Now he is joining one of the few enduring bipartisan conclaves on Capitol Hill, the regular dinner series held by the growing number of female members of the Senate. On the agenda: trying to reach a compromise budget deal and the prospects for passing a comprehensive immigration bill this year.
Klobuchar, interviewed for the USA TODAY video series "Capital Download," rejected the suggestion by some Republican senators that the Boston Marathon bombing - thought to be the work of two Chechen immigrants - was a reason to reconsider an immigration overhaul. "I don't think it's a reason to slow it down," she said. "I think it's actually a reason to make reforms," underscoring the need to more closely track "who gets in here and how they get in and who they are."

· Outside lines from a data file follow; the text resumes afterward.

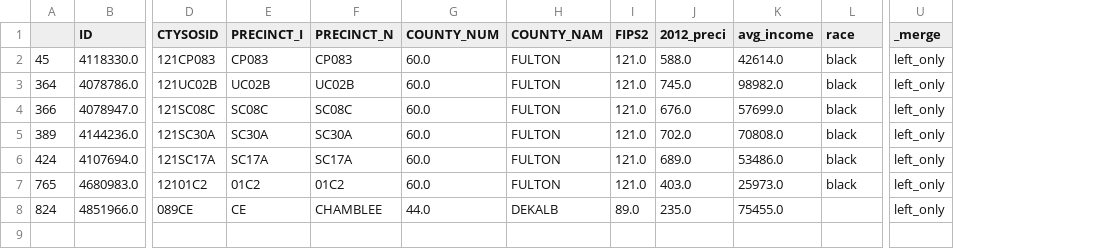
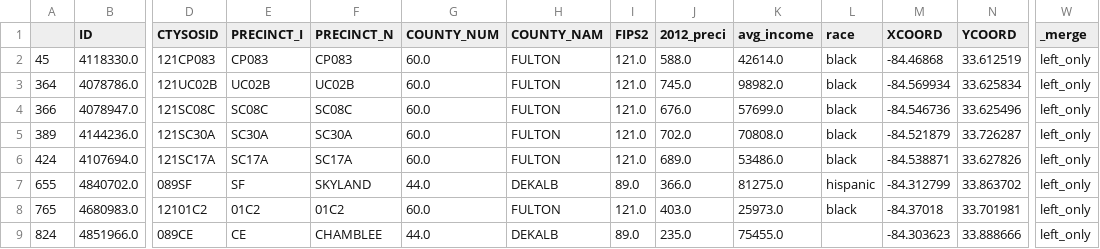
Before and after one commit to NewsappAJC/precinct-election-map, a CSV file: data_cleaning/2012/unmerged_left.csv, drawn as a sheet; only a part is shown, gaps mark what is left out; rows hold the shown columns only; the diff names each change by its address in the sheet, - before the commit and + after, or states it on an @@ line.

```diff
--- a/data_cleaning/2012/unmerged_left.csv
+++ b/data_cleaning/2012/unmerged_left.csv
+column M (XCOORD), rows 2-6: -84.46868 | -84.569934 | -84.546736 | -84.521879 | -84.538871; rows 8-9: -84.37018 | -84.303623
+column N (YCOORD), rows 2-6: 33.612519 | 33.625834 | 33.625496 | 33.726287 | 33.627826; rows 8-9: 33.701981 | 33.888666
+row 7: 655 | 4840702.0 | 089SF | SF | SKYLAND | 44.0 | DEKALB | 89.0 | 366.0 | 81275.0 | hispanic | -84.312799 | 33.863702 | left_only
```
Also changed, not shown: data_cleaning/2012/unmerged_right.csv, data_cleaning/2012/votes_concat.csv, 7 other files.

Those urging a slowdown "were going to oppose the immigration bill anyway, is my guess."
She said the odds of passing an immigration overhaul "are incredibly high" in the wake of a proposal unveiled last week by the so-called Gang of Eight, four Republican and four Democratic senators. But hopes for passing a gun-control bill have faded, especially after supporters last week couldn't muster the 60 votes necessary for a bipartisan plan sponsored by Sens. Joe Manchin, D-W.Va., and Pat Toomey, R-Pa., to expand background checks of gun buyers.
"One of the most disappointing things for me, really, since I've been in the Senate was when Sen. Manchin and Sen. Toomey put themselves on the line, were able to broach this compromise and bring people together - that that failed," she said.

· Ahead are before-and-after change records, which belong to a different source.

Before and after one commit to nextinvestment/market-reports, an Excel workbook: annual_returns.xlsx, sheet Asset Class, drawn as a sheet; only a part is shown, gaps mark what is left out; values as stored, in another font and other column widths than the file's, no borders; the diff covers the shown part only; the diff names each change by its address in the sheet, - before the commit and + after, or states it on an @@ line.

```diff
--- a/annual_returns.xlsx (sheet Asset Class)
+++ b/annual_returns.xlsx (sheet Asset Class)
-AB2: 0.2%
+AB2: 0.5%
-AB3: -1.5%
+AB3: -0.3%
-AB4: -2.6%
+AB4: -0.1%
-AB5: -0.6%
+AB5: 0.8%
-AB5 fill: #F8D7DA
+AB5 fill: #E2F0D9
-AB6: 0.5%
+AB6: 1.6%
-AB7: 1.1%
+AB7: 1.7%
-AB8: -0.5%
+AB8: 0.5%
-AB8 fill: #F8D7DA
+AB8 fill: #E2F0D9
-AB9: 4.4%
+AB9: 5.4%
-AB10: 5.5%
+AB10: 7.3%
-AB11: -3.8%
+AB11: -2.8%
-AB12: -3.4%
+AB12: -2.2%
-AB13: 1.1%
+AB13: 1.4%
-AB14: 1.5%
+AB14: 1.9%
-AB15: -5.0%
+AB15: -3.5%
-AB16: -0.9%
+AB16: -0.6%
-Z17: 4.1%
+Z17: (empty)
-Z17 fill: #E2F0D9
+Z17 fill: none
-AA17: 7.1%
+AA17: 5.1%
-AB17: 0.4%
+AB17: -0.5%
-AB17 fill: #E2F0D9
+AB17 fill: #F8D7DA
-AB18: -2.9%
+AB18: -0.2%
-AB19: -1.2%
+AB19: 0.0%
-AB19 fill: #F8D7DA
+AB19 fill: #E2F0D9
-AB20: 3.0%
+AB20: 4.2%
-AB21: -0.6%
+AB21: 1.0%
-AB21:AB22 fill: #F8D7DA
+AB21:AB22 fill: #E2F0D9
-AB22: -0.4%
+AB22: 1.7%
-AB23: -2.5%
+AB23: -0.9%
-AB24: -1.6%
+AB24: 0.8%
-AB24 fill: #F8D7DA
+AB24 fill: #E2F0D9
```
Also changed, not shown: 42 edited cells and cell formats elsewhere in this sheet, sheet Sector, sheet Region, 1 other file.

A USA TODAY Poll published Tuesday found support for passing a gun-control bill has ebbed a bit, to 49%-45%, four months after the shooting rampage at an elementary school in Newtown, Conn., fueled calls for action.
"This has gone on through history, where an incident happens that's very tragic and then people get focused on it and the next thing you know, you have Boston and people focused on that," Klobuchar said. "This year may be hard, but the American people are mad about this."
Klobuchar had kind words for former comedian Al Franken, the junior senator from Minnesota and a fellow Democrat who was elected in 2008 by a margin of 312 votes. He is running for re-election in 2014.
"He would like to more than double his margin, that's his goal," Klobuchar joked, then added, "He's clearly done a good job in the Senate. He's put his head down and worked. People thought, 'Oh, his former life on Saturday Night LIve, is he going to just be a laugh riot and come over and be a celebrity?' That just hasn't been the case at all. He's put Minnesota first and done his work."
Klobuchar, a two-term senator who turns 53 on Thursday, dodged a question about whether she was interesting in running for president. "I love my job right now," she said. "This is what I'm doing." She noted that Minnesota's tradition, including Walter Mondale and Hubert Humphrey, was to be elected for the No. 2 job.
"In fact, the joke is that in Minnesota, new moms bounce their babies on their knees and say, 'One day, you can grow up to be vice president.'"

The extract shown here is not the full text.